Problem statement:
Go line by line through the records below. Copy whichever lines contain the string "Apple".

Exercise material:
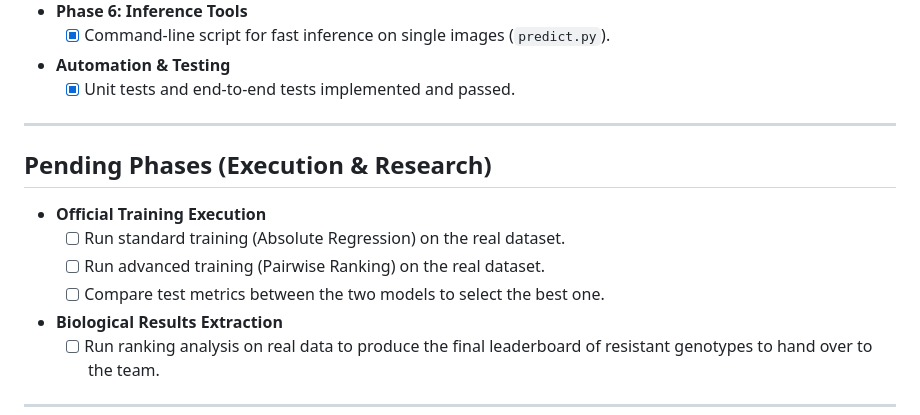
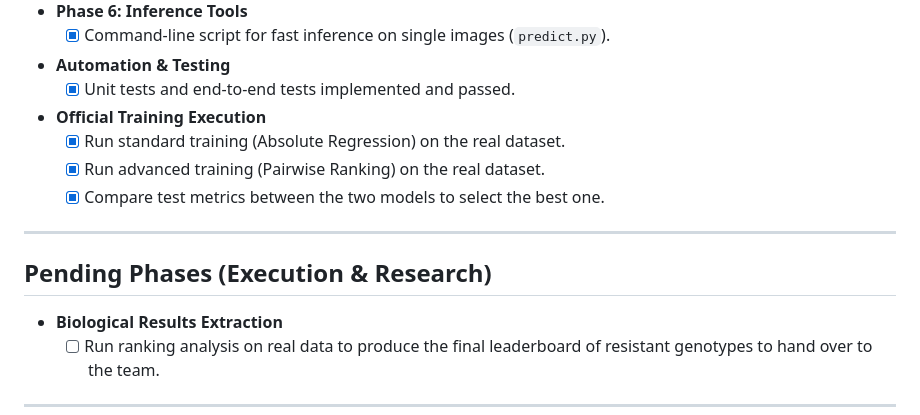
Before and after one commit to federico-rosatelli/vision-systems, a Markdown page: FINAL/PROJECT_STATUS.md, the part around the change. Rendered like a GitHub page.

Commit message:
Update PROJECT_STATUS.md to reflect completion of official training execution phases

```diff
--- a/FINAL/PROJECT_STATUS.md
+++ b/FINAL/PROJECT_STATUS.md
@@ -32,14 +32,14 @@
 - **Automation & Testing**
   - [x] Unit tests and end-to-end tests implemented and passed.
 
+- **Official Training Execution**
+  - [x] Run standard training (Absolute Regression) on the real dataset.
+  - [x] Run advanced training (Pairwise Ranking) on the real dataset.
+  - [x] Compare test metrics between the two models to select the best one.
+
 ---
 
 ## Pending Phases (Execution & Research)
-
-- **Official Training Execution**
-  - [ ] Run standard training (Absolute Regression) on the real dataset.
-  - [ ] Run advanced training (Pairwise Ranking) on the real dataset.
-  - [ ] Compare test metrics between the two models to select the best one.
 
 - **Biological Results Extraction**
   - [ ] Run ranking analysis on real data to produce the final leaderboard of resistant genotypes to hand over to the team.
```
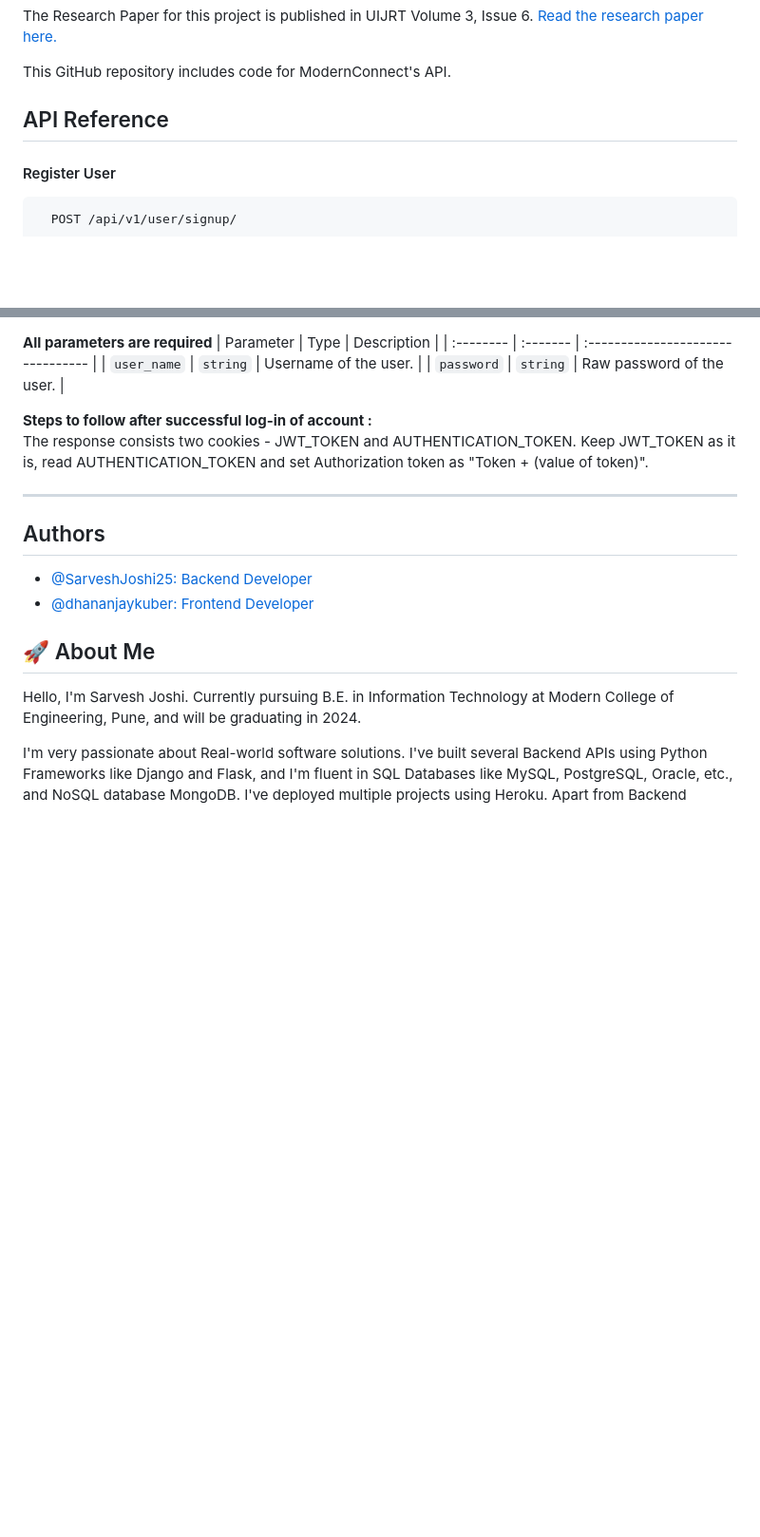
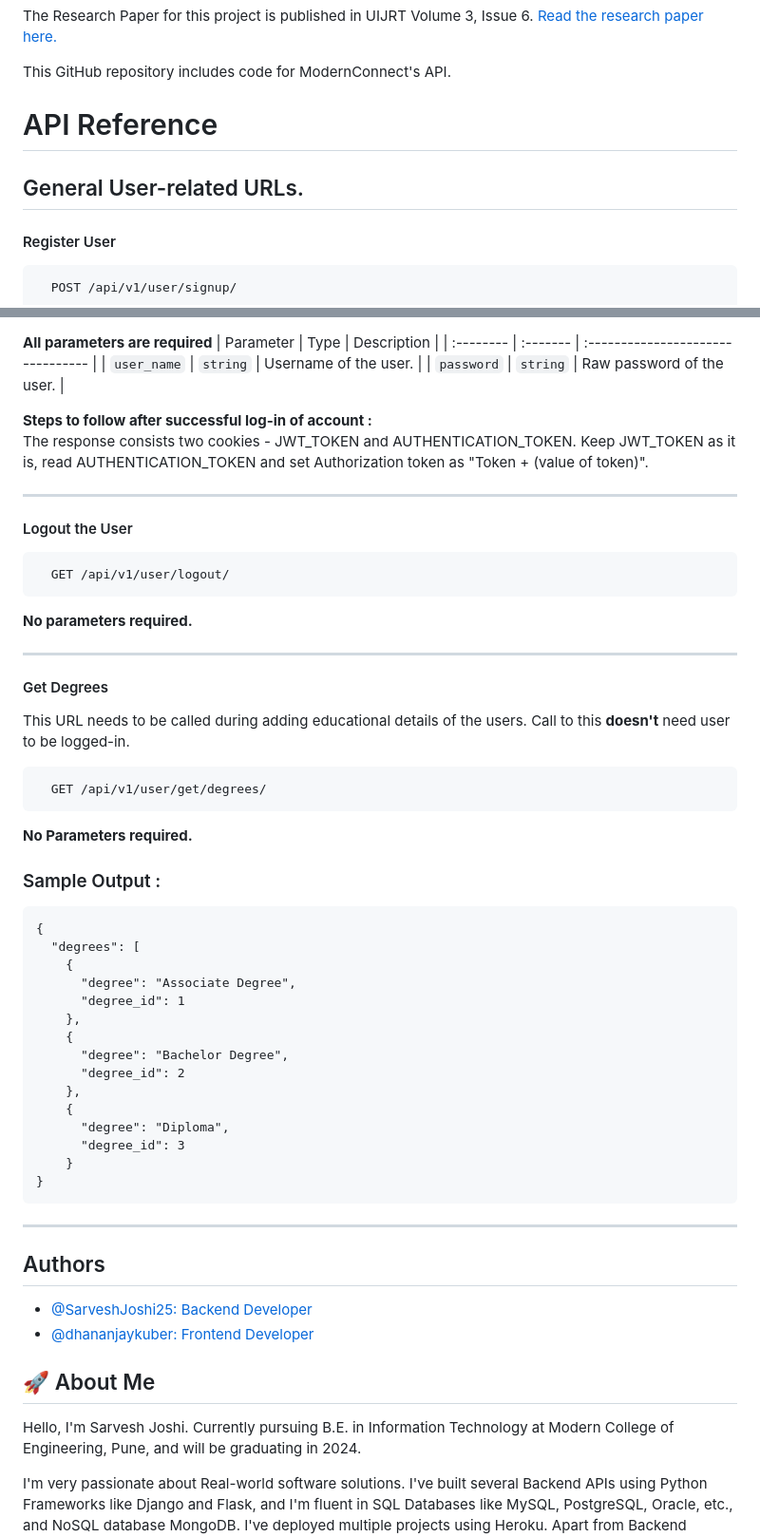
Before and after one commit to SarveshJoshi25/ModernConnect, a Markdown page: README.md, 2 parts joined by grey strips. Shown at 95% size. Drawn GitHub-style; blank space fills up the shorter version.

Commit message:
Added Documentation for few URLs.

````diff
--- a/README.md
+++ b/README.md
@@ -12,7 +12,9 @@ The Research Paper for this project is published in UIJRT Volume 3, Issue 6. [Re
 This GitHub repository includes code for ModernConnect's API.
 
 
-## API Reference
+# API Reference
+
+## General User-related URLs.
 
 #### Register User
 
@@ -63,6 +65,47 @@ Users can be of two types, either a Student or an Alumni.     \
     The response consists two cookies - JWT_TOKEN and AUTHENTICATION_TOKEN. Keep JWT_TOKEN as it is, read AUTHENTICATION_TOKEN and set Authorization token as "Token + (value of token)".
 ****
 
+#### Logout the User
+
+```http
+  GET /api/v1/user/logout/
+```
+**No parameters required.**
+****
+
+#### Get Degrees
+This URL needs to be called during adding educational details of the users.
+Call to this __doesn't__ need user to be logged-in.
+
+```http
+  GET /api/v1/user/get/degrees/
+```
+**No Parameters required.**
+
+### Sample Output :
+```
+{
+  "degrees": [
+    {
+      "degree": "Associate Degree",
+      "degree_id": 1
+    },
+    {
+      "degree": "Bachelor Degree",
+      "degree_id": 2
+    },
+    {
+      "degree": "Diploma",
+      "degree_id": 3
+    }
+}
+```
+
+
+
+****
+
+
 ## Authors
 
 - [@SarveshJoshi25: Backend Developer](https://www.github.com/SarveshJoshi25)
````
* * *
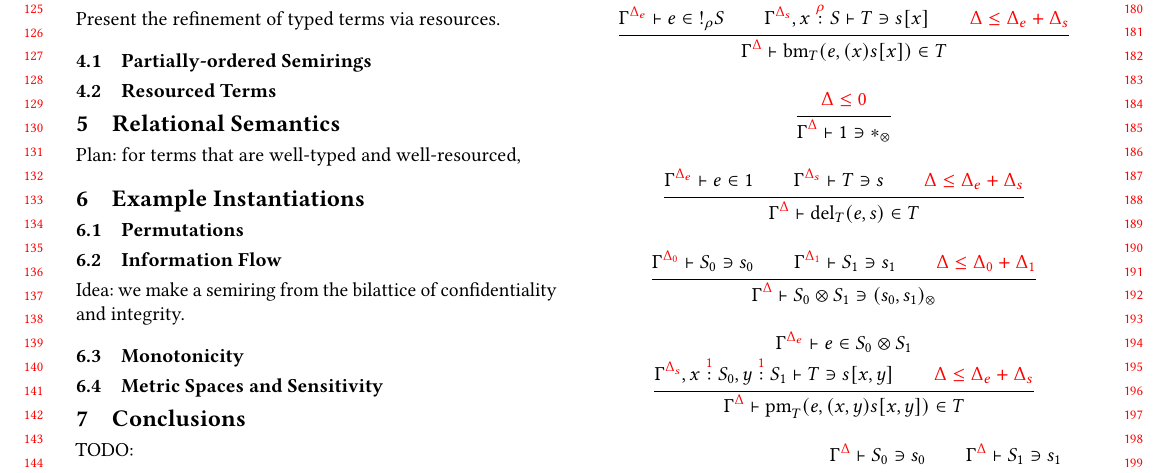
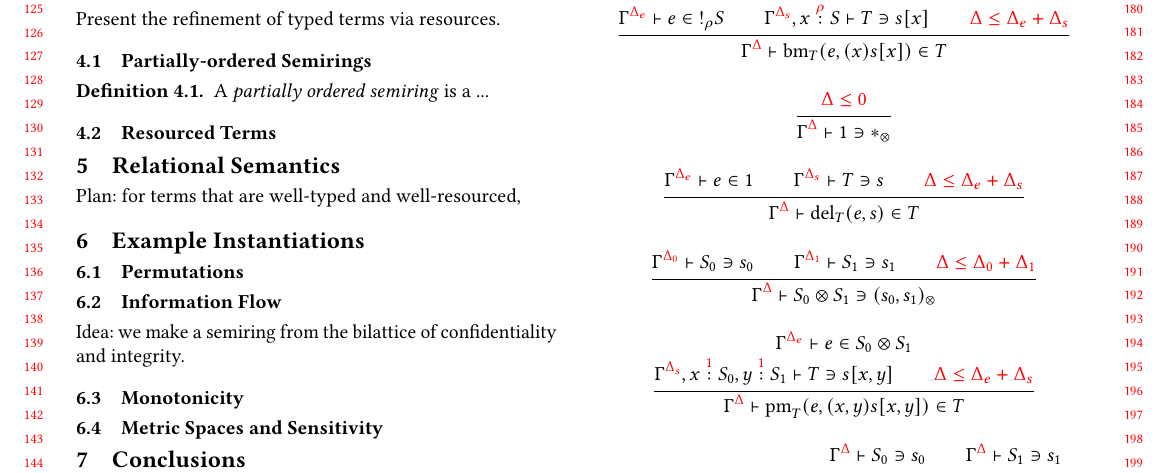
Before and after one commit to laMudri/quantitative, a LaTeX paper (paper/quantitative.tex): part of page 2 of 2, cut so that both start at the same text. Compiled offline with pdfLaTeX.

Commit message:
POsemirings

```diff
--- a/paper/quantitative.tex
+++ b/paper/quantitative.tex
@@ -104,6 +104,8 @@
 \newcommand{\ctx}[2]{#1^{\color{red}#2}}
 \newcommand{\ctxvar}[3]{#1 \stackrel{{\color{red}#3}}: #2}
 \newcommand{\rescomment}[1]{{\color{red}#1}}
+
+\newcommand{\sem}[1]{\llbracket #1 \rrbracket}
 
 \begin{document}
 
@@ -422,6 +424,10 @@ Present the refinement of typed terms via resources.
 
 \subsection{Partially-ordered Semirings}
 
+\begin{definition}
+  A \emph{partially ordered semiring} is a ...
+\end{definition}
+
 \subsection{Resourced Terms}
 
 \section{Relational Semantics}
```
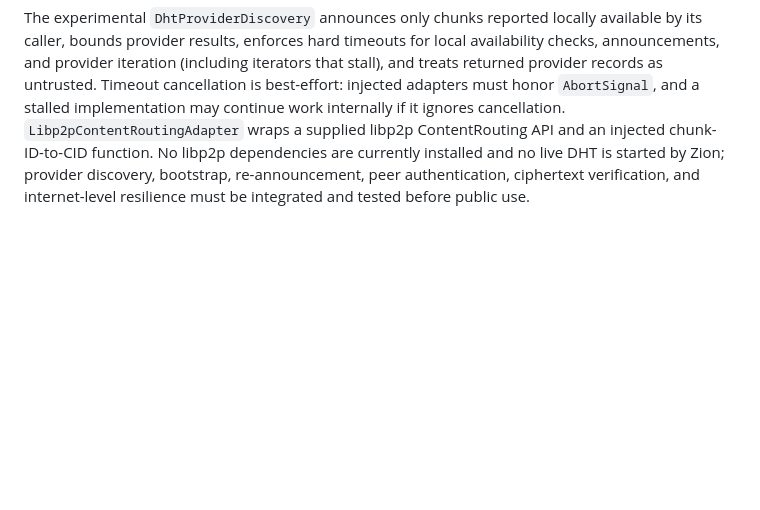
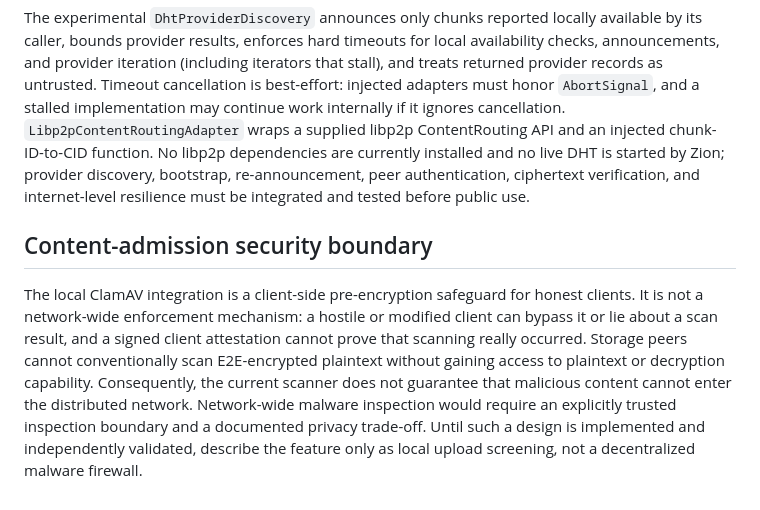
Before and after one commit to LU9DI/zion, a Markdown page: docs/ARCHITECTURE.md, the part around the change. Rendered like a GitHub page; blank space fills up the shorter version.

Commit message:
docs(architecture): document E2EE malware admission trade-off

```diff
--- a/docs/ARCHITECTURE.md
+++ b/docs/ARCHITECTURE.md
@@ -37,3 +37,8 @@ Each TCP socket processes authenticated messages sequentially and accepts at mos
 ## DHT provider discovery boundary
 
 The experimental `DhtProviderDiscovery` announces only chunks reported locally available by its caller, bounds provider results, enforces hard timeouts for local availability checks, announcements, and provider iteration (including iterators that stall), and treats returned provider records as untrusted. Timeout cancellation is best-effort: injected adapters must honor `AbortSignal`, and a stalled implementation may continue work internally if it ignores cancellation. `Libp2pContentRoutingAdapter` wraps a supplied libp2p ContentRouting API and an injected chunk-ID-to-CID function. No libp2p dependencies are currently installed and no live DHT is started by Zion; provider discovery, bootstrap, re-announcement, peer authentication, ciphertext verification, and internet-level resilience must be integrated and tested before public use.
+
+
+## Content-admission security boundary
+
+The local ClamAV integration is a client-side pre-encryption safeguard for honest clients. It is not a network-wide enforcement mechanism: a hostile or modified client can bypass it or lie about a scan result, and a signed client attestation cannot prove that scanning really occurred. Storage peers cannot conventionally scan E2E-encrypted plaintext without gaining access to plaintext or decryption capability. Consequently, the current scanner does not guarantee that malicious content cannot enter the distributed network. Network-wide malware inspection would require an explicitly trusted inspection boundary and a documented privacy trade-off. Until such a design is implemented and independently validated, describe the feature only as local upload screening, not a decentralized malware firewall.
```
==
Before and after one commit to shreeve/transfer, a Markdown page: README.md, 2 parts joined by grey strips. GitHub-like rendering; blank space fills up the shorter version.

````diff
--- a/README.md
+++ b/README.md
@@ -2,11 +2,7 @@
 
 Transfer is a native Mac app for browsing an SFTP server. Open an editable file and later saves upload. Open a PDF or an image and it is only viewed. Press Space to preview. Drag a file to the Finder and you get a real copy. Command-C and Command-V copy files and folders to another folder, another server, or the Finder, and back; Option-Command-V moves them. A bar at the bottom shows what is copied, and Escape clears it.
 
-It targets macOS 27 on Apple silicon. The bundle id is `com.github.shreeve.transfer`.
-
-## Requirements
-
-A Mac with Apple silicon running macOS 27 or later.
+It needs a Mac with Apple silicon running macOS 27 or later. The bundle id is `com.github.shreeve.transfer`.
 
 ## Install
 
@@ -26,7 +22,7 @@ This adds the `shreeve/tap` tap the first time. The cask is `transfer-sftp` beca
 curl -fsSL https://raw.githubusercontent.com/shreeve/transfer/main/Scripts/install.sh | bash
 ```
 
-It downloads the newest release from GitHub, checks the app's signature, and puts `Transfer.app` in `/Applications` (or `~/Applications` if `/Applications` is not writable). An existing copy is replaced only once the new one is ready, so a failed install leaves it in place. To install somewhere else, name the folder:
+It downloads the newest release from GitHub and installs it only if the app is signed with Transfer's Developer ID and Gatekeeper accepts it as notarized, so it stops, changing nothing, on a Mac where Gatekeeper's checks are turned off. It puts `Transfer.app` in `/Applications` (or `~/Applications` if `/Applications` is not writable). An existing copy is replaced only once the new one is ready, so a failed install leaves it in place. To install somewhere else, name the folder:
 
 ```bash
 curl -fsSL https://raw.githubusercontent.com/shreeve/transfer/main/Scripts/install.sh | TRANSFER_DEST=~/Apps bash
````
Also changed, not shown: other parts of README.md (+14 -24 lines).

Output of the exercise:
-It targets macOS 27 on Apple silicon. The bundle id is `com.github.shreeve.transfer`.
-A Mac with Apple silicon running macOS 27 or later.
+It needs a Mac with Apple silicon running macOS 27 or later. The bundle id is `com.github.shreeve.transfer`.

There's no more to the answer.